There are only two problems with this. First, you have to kill a whole bunch of people in a war, and that’s fairly unpleasant. And second, the productivity is directed at the creation of assets that are of no real use to the society. Unlike the second case, you don’t have a new airport, you just have more bombs.

In both the second and third cases, there is another problem, the accumulation of additional debt by the government. I’d like to discuss this in two ways.

First, governments, unlike businesses don’t seem to publish their complete balance sheet. They do disclose their current and long term debt but they don’t seem to disclose their assets in the same way. As in the case of Greece and other struggling companies, the sale of assets can be used to pay off debts. The US has enormous assets including the Post Office, roads, bridges, parks, mineral rights, waterways, as well as several operating “businesses.” Back during the Vietnam War Lyndon Johnson sold off Fannie Mae and Freddie Mac to private investors as a way to finance the war. It was a good idea to reduce the debt, a bad use of the money.

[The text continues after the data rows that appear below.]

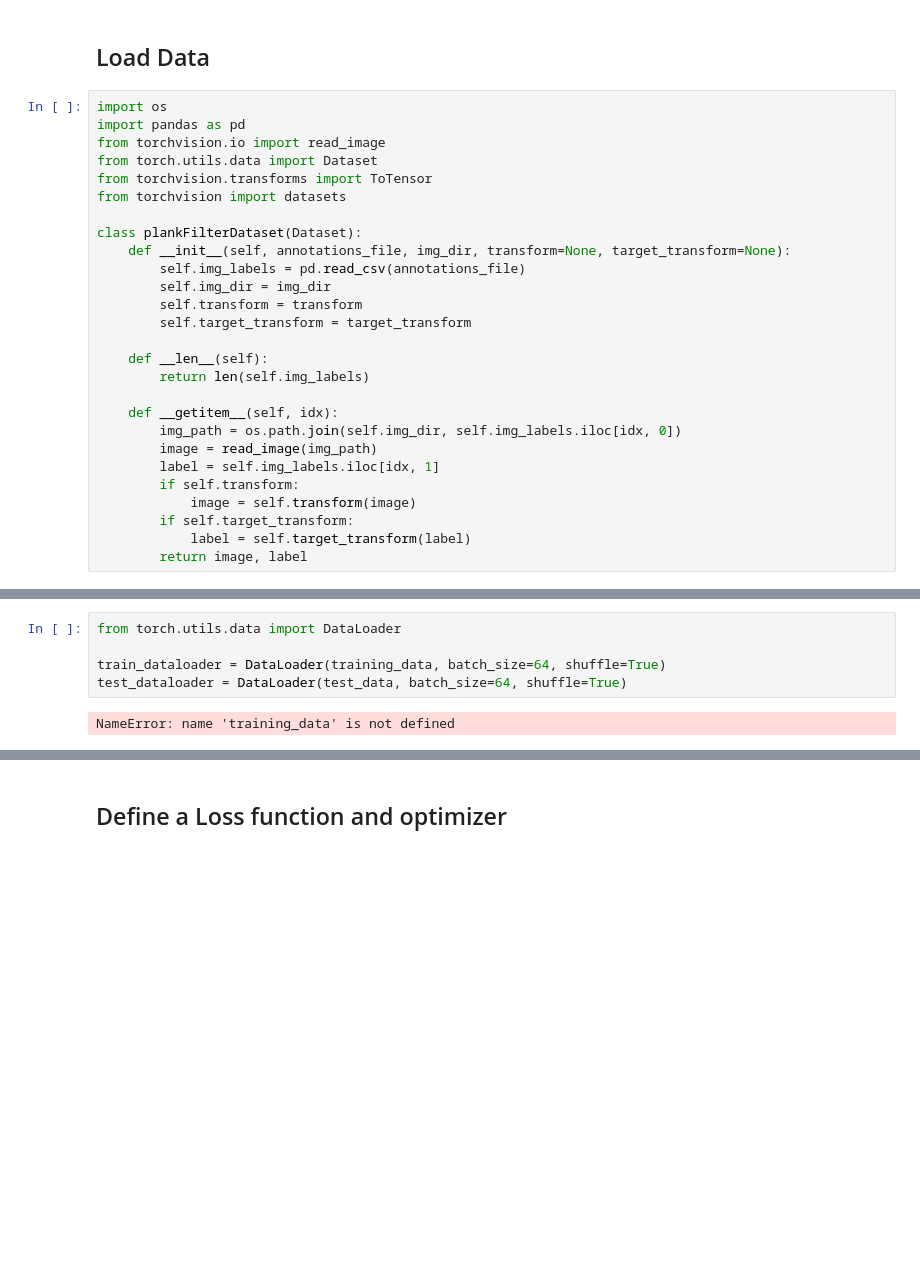
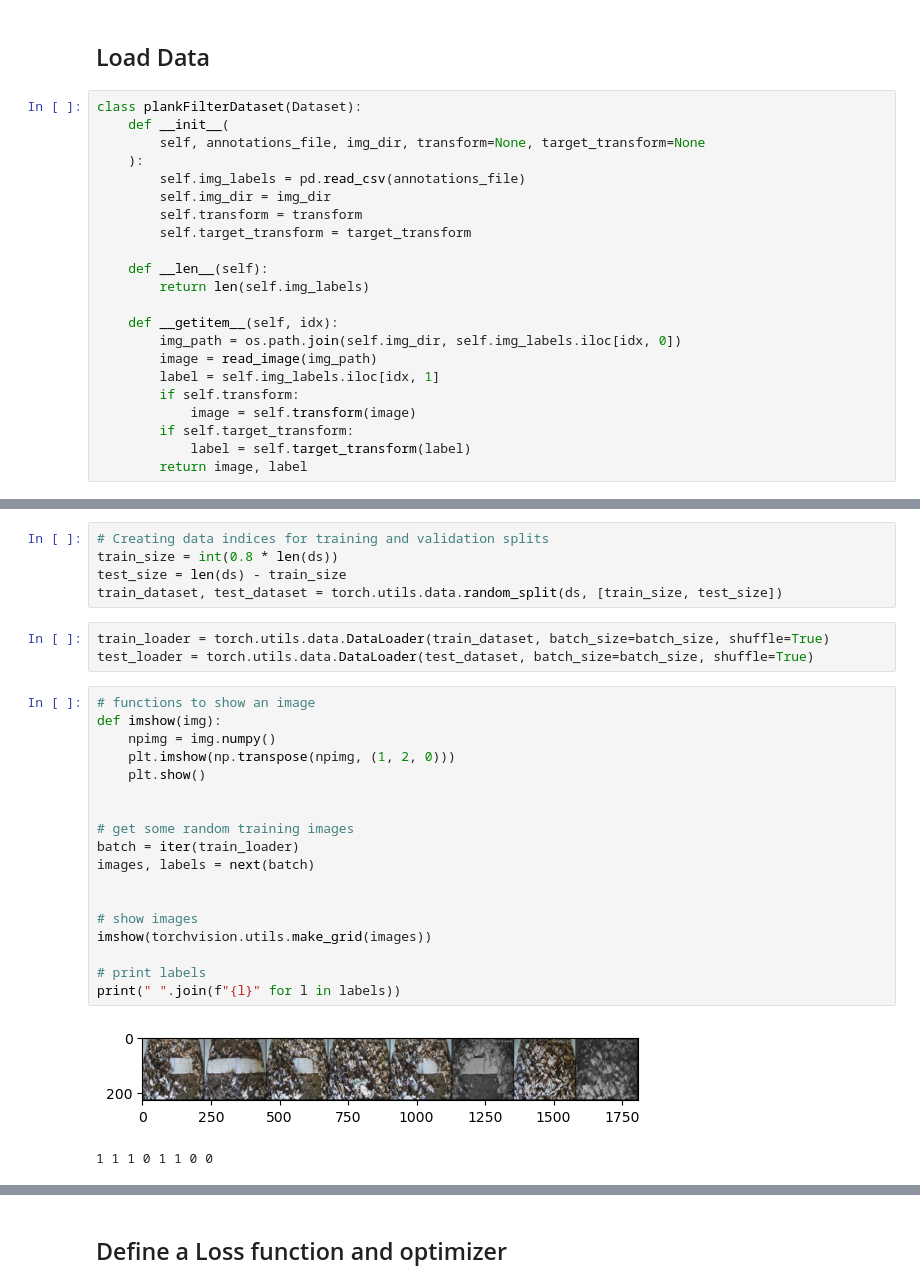
Before and after one commit to student-GML/crapauduc, a Jupyter notebook: filter_plank.ipynb, the cells around one changed output, grey strips where cells are left out. Cells and saved outputs as stored; diff of their text form; blank space fills up the shorter version.

Commit message:
almost get the training done

```diff
--- a/filter_plank.ipynb
+++ b/filter_plank.ipynb
@@ -15,15 +29,10 @@ import torch.optim as optim
 # %% [markdown]
 ## Load Data
 # %%
-import os
-import pandas as pd
-from torchvision.io import read_image
-from torch.utils.data import Dataset
-from torchvision.transforms import ToTensor
-from torchvision import datasets
-
 class plankFilterDataset(Dataset):
-    def __init__(self, annotations_file, img_dir, transform=None, target_transform=None):
+    def __init__(
+        self, annotations_file, img_dir, transform=None, target_transform=None
+    ):
         self.img_labels = pd.read_csv(annotations_file)
         self.img_dir = img_dir
         self.transform = transform
@@ -50,7 +72,29 @@ plankFilterDataset = plankFilterDataset(
+# %%
+# Creating data indices for training and validation splits
+train_size = int(0.8 * len(ds))
+test_size = len(ds) - train_size
+train_dataset, test_dataset = torch.utils.data.random_split(ds, [train_size, test_size])
 # %%
-from torch.utils.data import DataLoader
-
-train_dataloader = DataLoader(training_data, batch_size=64, shuffle=True)
-test_dataloader = DataLoader(test_data, batch_size=64, shuffle=True)
+train_loader = torch.utils.data.DataLoader(train_dataset, batch_size=batch_size, shuffle=True)
+test_loader = torch.utils.data.DataLoader(test_dataset, batch_size=batch_size, shuffle=True)
-# %% [output]
-NameError: name 'training_data' is not defined
+# %%
+# functions to show an image
+def imshow(img):
+    npimg = img.numpy()
+    plt.imshow(np.transpose(npimg, (1, 2, 0)))
+    plt.show()
+
+
+# get some random training images
+batch = iter(train_loader)
+images, labels = next(batch)
+
+
+# show images
+imshow(torchvision.utils.make_grid(images))
+
+# print labels
+print(" ".join(f"{l}" for l in labels))
+# %% [output]
+[figure, added]
+1 1 1 0 1 1 0 0
```
Also changed, not shown: parts of 8 cells of this notebook, 1 other file.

Not carrying a record of the assets on our national books leads us to misunderstand our debt. If, for example, we assumed 10 trillion dollars of additional debt for the purpose of building a national solar energy generation facility and distribution system that completely eliminated our need for imported energy, that investment would be paid for in 10 years. But, getting our government to make those long term investments is virtually impossible if we don’t actually understand or record the asset and the impact that it has on our collective spending. Keep in mind that our government could sell us the electricity and the income would retire the debt. We do leave this to business in the US, which isn’t a bad idea, but in some cases, it’s just too large a problem.

So, one way to deal with all this debt is to sell off some of our collective assets. When selling assets, one typically considers whether the interest that you’re paying on the debt is greater or less than the income that the asset would otherwise provide. Or, as an example, one could either sell mineral rights to a tract of land, or choose to lease or license the mineral rights for an annual fee. While interest rates are low, it’s likely that the fees that can be generated from these assets is actually the better deal. This implies that the entire concept of getting energized about the national debt is silly since at any time we want, we could sell assets to cover the debt, but with the interest rates so low, it makes more sense to hold on to the asset and collect the revenue that they offer. If interest rates climb, then the sale of assets becomes more compelling.

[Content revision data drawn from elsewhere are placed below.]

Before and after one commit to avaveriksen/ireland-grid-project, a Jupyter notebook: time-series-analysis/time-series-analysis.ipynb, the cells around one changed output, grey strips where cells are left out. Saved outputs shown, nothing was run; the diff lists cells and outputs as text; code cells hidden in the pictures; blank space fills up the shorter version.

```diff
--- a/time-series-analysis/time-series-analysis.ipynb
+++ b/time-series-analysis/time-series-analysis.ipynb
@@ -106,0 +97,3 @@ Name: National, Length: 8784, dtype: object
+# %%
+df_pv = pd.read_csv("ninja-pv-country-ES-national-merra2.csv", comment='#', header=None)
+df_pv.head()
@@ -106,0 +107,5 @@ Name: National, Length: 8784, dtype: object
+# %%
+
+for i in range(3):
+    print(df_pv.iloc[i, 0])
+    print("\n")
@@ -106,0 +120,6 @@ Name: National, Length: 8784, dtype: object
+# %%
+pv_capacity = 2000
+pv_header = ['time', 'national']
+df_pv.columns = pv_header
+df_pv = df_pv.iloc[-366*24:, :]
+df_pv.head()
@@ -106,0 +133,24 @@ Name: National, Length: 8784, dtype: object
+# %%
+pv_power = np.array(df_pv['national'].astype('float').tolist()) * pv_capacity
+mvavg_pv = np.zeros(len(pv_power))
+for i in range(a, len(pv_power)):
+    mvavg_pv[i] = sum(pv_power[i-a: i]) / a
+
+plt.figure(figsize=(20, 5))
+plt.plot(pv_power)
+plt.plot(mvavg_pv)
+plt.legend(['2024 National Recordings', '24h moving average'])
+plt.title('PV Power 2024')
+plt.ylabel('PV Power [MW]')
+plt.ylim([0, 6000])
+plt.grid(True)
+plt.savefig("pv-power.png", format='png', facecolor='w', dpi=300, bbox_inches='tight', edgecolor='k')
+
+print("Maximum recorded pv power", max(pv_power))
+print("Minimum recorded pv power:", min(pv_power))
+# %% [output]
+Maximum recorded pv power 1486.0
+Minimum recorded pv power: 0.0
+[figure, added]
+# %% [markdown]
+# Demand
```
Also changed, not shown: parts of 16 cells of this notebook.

Finally, here’s the fourth method for raising productivity. To use the car analogy, we all need to step on the accelerator simultaneously. But, nobody wants to take the risk. This is exactly where the collective force and wisdom of government can help. If the government would effectively “guarantee” the investment in increased productivity, then it would all just likely work out OK. This means that the government, instead of paying unemployment insurance and letting someone sit and watch Jeopardy should guarantee the wages of new hires if, and only if, revenue and profits don’t grow in accordance with the additional investment.

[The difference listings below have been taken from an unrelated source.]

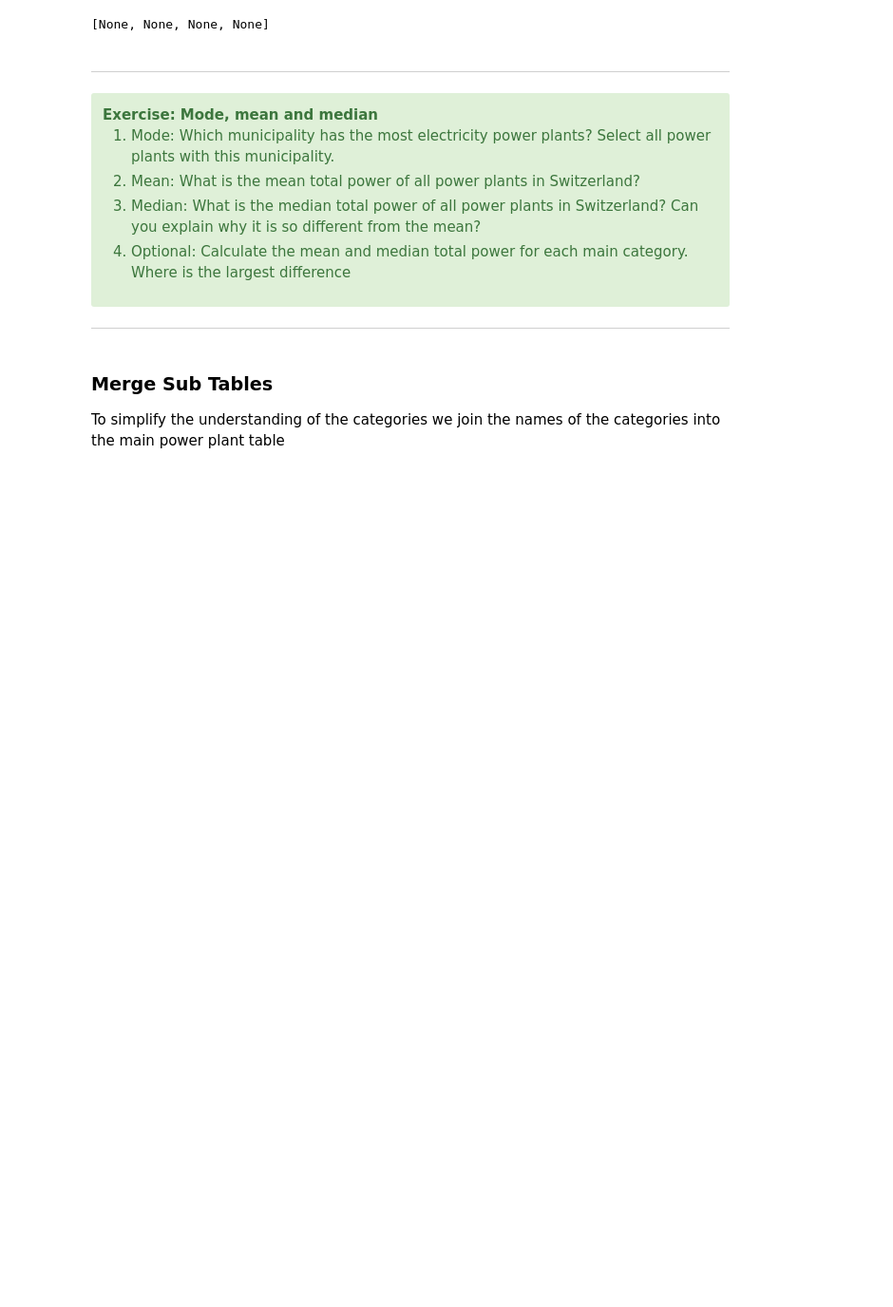
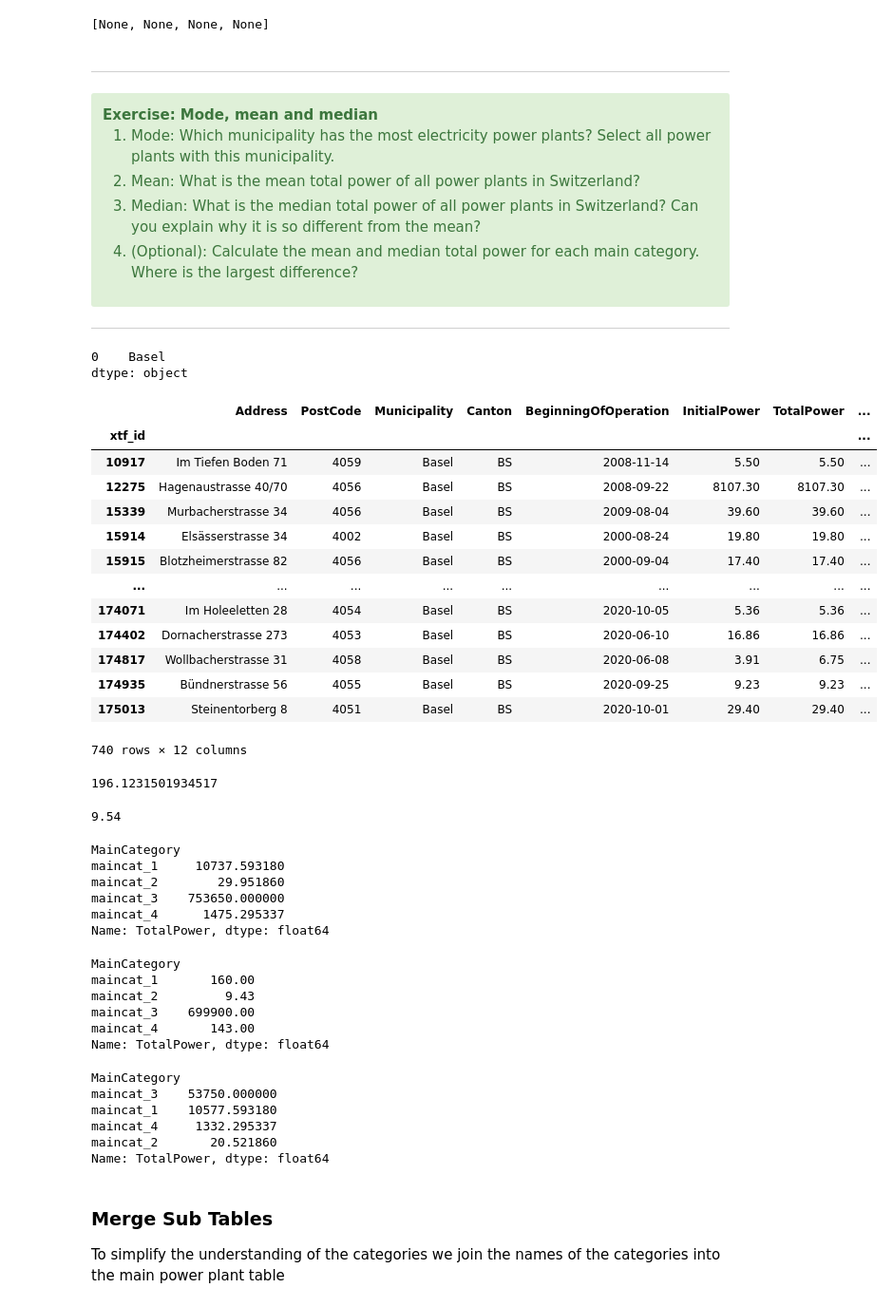
Before and after one commit to dsi-engineering-ag/data-science-course, a Jupyter notebook: Day 1/Excercise - Descriptive Statistics.ipynb, the cells around one changed output. Shown at 95% size. Drawn from its saved outputs; the diff is of its cells as text; code cells hidden in the pictures; blank space fills up the shorter version.

```diff
--- a/Day 1/Excercise - Descriptive Statistics.ipynb
+++ b/Day 1/Excercise - Descriptive Statistics.ipynb
@@ -67,12 +67,80 @@ plantCat = pd.read_csv('../data/ch.bfe.elektrizitaetsproduktionsanlagen/PlantCat
 1. Mode: Which municipality has the most electricity power plants? Select all power plants with this municipality.
 2. Mean: What is the mean total power of all power plants in Switzerland?
 3. Median: What is the median total power of all power plants in Switzerland? Can you explain why it is so different from the mean?
-4. Optional: Calculate the mean and median total power for each main category. Where is the largest difference
+4. (Optional): Calculate the mean and median total power for each main category. Where is the largest difference?
 
 
 </div>
 
 ***
+# %%
+# Which municipality has the most electricity power plants?
+epp.Municipality.mode()
+# %% [output]
+0    Basel
+dtype: object
+# %%
+# Select all power plants with this municipality.
+epp[epp.Municipality == epp.Municipality.mode()[0]]
+# %% [output]
+|  | Address | PostCode | Municipality | Canton | BeginningOfOperation | InitialPower | TotalPower | ... |
+| xtf_id |  |  |  |  |  |  |  | ... |
+| 10917 | Im Tiefen Boden 71 | 4059 | Basel | BS | 2008-11-14 | 5.50 | 5.50 | ... |
+| 12275 | Hagenaustrasse 40/70 | 4056 | Basel | BS | 2008-09-22 | 8107.30 | 8107.30 | ... |
+| 15339 | Murbacherstrasse 34 | 4056 | Basel | BS | 2009-08-04 | 39.60 | 39.60 | ... |
+| 15914 | Elsässerstrasse 34 | 4002 | Basel | BS | 2000-08-24 | 19.80 | 19.80 | ... |
+| 15915 | Blotzheimerstrasse 82 | 4056 | Basel | BS | 2000-09-04 | 17.40 | 17.40 | ... |
+| ... | ... | ... | ... | ... | ... | ... | ... | ... |
+| 174071 | Im Holeeletten 28 | 4054 | Basel | BS | 2020-10-05 | 5.36 | 5.36 | ... |
+| 174402 | Dornacherstrasse 273 | 4053 | Basel | BS | 2020-06-10 | 16.86 | 16.86 | ... |
+| 174817 | Wollbacherstrasse 31 | 4058 | Basel | BS | 2020-06-08 | 3.91 | 6.75 | ... |
+| 174935 | Bündnerstrasse 56 | 4055 | Basel | BS | 2020-09-25 | 9.23 | 9.23 | ... |
+| 175013 | Steinentorberg 8 | 4051 | Basel | BS | 2020-10-01 | 29.40 | 29.40 | ... |
+740 rows × 12 columns
+# %%
+# What is the mean total power of all power plants in Switzerland?
+epp.TotalPower.mean()
+# %% [output]
+196.1231501934517
+# %%
+# What is the median total power of all power plants in Switzerland?
+epp.TotalPower.median()
+# %% [output]
+9.54
+# %%
+# Calculate the mean total power for each main category.
+epp_mean = epp.groupby('MainCategory')['TotalPower'].mean()
+epp_mean
+# %% [output]
+MainCategory
+maincat_1     10737.593180
+maincat_2        29.951860
+maincat_3    753650.000000
+maincat_4      1475.295337
+Name: TotalPower, dtype: float64
+# %%
+# Calculate the median total power for each main category.
+epp_median = epp.groupby('MainCategory')['TotalPower'].median()
+epp_median
+# %% [output]
+MainCategory
+maincat_1       160.00
+maincat_2         9.43
+maincat_3    699900.00
+maincat_4       143.00
+Name: TotalPower, dtype: float64
+# %%
+# Where is the largest difference
+epp_diff = epp_mean - epp_median
+epp_diff = epp_diff.sort_values(ascending = False)
+epp_diff
+# %% [output]
+MainCategory
+maincat_3    53750.000000
+maincat_1    10577.593180
+maincat_4     1332.295337
+maincat_2       20.521860
+Name: TotalPower, dtype: float64
 # %% [markdown]
 ### Merge Sub Tables
 
```
Also changed, not shown: parts of 7 cells of this notebook.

Companies are shielded from the additional risk, unemployment goes down, productivity goes up and the tax base along with it. The risk to this plan is that positions are created in companies that have no impact on their actual productivity. For example, the CEO gets two additional “assistants” to shine his shoes and bring coffee as opposed to adding two more workers on the assembly line. Thus, companies need to be able to demonstrate the growth of their productivity, which is measured through revenue or an increase in their assets through the additional hiring. Of course, there are ways to cook the books and defeat the intent of the program, but that goes without saying with any government program and the critical question is whether the end justifies the means.